_Exercise prompt_: Return the number of lines below with "onChange" in them, and nothing else.

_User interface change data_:

- Opening Delimiter -

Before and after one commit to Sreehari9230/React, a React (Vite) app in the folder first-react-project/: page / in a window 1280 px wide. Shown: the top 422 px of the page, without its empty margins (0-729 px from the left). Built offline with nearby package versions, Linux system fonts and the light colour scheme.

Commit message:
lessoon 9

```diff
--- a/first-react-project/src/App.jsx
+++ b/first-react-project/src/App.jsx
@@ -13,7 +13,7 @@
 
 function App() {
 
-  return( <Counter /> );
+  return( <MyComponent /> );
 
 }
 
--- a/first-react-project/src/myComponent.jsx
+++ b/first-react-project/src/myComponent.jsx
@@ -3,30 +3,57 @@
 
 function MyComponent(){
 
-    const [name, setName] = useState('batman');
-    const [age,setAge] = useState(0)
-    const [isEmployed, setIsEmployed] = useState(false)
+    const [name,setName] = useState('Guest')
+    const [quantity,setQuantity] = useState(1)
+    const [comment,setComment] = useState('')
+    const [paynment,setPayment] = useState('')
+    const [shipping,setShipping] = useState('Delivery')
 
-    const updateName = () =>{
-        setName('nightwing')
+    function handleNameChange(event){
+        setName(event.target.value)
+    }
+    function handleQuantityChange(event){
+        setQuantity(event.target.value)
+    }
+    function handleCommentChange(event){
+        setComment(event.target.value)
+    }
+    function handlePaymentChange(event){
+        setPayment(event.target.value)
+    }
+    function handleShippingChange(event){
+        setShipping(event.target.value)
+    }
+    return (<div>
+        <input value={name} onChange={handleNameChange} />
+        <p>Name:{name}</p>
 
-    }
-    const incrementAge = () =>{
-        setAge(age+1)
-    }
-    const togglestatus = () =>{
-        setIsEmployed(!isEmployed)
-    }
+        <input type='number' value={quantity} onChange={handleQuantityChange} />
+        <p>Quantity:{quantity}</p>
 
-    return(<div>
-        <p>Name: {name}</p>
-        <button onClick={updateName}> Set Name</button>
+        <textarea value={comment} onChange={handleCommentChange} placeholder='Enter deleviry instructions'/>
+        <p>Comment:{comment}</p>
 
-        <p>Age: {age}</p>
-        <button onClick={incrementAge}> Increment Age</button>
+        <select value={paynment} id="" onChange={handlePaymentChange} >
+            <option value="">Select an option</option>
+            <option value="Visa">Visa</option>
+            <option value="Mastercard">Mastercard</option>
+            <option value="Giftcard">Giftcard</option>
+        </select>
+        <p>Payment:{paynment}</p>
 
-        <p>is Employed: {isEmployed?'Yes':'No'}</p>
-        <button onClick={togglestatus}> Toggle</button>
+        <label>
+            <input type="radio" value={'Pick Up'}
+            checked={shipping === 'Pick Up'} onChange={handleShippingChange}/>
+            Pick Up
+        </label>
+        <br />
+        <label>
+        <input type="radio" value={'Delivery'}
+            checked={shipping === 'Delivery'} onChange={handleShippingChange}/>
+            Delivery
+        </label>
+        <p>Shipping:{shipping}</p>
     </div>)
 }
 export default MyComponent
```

- Closing Delimiter -
- Opening Delimiter -

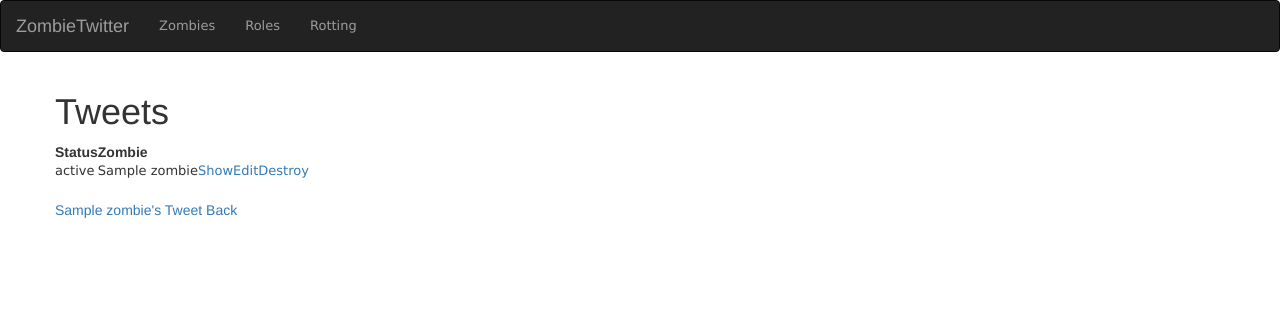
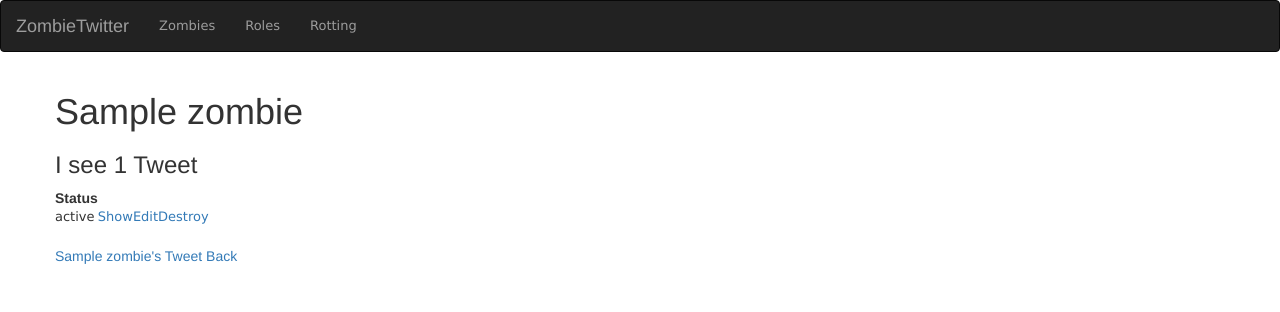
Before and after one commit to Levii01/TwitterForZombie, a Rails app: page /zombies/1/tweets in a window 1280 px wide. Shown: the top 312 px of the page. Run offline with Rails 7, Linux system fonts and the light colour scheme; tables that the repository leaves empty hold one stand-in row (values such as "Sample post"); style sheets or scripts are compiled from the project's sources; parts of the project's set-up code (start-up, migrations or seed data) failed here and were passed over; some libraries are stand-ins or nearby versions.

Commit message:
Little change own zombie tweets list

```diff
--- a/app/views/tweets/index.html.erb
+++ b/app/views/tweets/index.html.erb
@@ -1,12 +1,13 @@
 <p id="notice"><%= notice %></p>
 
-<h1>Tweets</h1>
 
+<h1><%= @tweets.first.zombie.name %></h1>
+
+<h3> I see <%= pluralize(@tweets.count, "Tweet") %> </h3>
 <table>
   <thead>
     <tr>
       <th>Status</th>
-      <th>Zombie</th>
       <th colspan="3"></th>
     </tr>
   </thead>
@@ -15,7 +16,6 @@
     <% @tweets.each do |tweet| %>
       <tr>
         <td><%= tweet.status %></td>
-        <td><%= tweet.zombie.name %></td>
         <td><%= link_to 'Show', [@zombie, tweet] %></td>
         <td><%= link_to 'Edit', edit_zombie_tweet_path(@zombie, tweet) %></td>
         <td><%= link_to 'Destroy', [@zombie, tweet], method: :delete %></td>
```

- Closing Delimiter -

_Answer box_: 6